Bowls Etiquette

1. Bowls Etiquette

Bowling is one of the few sports where true sportsmanship still prevails. This is a position that should be jealously guarded, and by following the few simple principles, listed below, you can help to maintain the sportsmanship and courtesy that has characterised the game of bowls for so many years. As you become an established player, the etiquette of the game will become ‘second nature’ to you.

The following basic principles are good for us all, and if adhered to, can only enhance our sport, and give a good impression to those who as yet do not play. Text in italics are comments and are not to be confused with the true etiquette of the game.

2. Before the game

1. Check that you know the correct dress for the occasion, and wear it. This will normally be Greys unless playing in Club Competition Finals or for Inter-Club matches against other Clubs, where Whites may be worn.

2. Make sure that you know the starting time of the game and be there in sufficient time to change your footwear and be on the green ready to start at the appointed time. If you are unable to play, inform your team captain, for ‘in-house Leagues, contact another member of your team to substitute for you.

3. In a game, against other Clubs, be there in time to welcome your guests.

3. Starting the Game

1. Position your bowls on the carpet - don't drop them

2. Shake hands with your opponents and team mates before (and also after) the game and say a greeting, such as 'have a goood game'. Introduce yourself if your opponents may not know you and they should do the same. Otherwise ask your opponents their names if you do not know them, or, are unsure who they are.

4. During the game

1. Stand behind the head, or if standing to one side, ensure that you are behind the ‘Jack’.Stand still while your opponent is about to play.

2. Do not infringe the laws of rink possession. The player whose turn it is to bowl has possession of the rink (holds control of the playing area) from the time the last bowl played, comes to rest.

3. Do not cause a distraction in any shape or form to the player delivering the bowl.

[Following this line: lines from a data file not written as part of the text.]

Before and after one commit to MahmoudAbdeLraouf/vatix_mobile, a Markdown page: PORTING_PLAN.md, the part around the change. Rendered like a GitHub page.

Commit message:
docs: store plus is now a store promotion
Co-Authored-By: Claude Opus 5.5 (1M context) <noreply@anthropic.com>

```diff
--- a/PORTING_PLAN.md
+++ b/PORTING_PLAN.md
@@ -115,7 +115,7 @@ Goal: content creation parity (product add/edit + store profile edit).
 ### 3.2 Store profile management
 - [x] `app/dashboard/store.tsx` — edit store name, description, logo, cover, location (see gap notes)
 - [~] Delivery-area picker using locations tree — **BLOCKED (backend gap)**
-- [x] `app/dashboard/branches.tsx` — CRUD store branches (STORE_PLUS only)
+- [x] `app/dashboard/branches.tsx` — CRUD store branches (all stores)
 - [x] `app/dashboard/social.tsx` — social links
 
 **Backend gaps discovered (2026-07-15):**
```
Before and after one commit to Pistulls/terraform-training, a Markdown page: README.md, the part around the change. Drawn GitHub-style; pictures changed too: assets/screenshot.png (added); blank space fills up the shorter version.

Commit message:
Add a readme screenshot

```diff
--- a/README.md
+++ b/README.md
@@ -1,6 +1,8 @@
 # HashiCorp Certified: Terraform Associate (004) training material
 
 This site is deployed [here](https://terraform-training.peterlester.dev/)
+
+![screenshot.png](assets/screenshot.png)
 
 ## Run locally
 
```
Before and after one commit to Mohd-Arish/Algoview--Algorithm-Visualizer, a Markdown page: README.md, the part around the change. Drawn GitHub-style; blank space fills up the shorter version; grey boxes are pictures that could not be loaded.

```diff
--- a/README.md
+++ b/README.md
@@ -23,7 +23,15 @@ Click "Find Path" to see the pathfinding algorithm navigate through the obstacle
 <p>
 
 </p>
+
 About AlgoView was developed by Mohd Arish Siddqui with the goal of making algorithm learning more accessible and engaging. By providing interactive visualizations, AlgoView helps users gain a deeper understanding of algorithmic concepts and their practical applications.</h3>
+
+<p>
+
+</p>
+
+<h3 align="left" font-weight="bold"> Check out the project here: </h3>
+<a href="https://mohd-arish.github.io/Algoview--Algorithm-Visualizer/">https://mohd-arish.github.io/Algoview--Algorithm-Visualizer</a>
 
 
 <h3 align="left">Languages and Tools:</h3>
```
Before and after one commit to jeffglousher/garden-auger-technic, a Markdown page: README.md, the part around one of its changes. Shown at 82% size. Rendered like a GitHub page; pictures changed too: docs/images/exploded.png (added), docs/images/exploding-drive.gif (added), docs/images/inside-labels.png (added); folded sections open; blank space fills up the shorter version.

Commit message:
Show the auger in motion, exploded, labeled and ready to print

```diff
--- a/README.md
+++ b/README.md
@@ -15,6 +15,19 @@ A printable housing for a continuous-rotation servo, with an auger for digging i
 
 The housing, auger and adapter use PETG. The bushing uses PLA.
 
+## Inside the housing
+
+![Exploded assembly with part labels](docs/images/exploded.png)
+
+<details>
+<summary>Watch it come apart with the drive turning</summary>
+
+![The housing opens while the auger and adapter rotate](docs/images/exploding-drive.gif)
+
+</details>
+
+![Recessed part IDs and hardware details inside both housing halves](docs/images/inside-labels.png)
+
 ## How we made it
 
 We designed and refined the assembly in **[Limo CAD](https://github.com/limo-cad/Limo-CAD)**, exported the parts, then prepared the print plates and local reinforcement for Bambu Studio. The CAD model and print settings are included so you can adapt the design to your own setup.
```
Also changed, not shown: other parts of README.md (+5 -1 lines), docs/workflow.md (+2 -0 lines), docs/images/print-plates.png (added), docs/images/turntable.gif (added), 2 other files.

4. Bowls that touch the ‘Jack’ as they are bowled, are ‘chalk-marked’. This must be done before the next bowl comes to rest. If the bowl cannot be ‘chalk-marked’ before the next person, an opponent, is ready to bowl, stand still, and mark the bowl as the next bowl travels towards the head.

5. Commend an opponent's good bowl; a common saying is “well-you-bowl”.

6. Acknowledge bowling the wrong bias, and apologise to your ‘Skip’.

7. Unless you have been delegated to decide the shots at the completion of an end, do not interfere in any way with this process.If an umpire has been called, stay well clear of the head until a decision has been made.

8. It is usual for all players, with the exception of ‘Skips’ to kick the bowls back to the end of the rink to start another end. It is true etiquette to wait until the result of the end has been decided before kicking any bowls. However bowls outside of the ‘head’ are often moved whilst measuring is being performed - but be careful to keep bowls away from the measurement area of the ‘head’.

9. On completion of the End, the lead player of whichever team lost the End should hand the ‘Jack’ to the opposing team’s lead player, to commence the next End. Alternatively, the mat can be handed over, but this could be interpreted as trying to rush opponents, particularly when games are timed.

10. Never be heard to criticise the carpet, or your opponent. Never use bad language.

5. After the Game

1.Shake hands with your opponents and team mates.

2. If you have lost the game remember to congratulate your opponent. If it is a 'Knockout' competition wish your opponent success in the next round.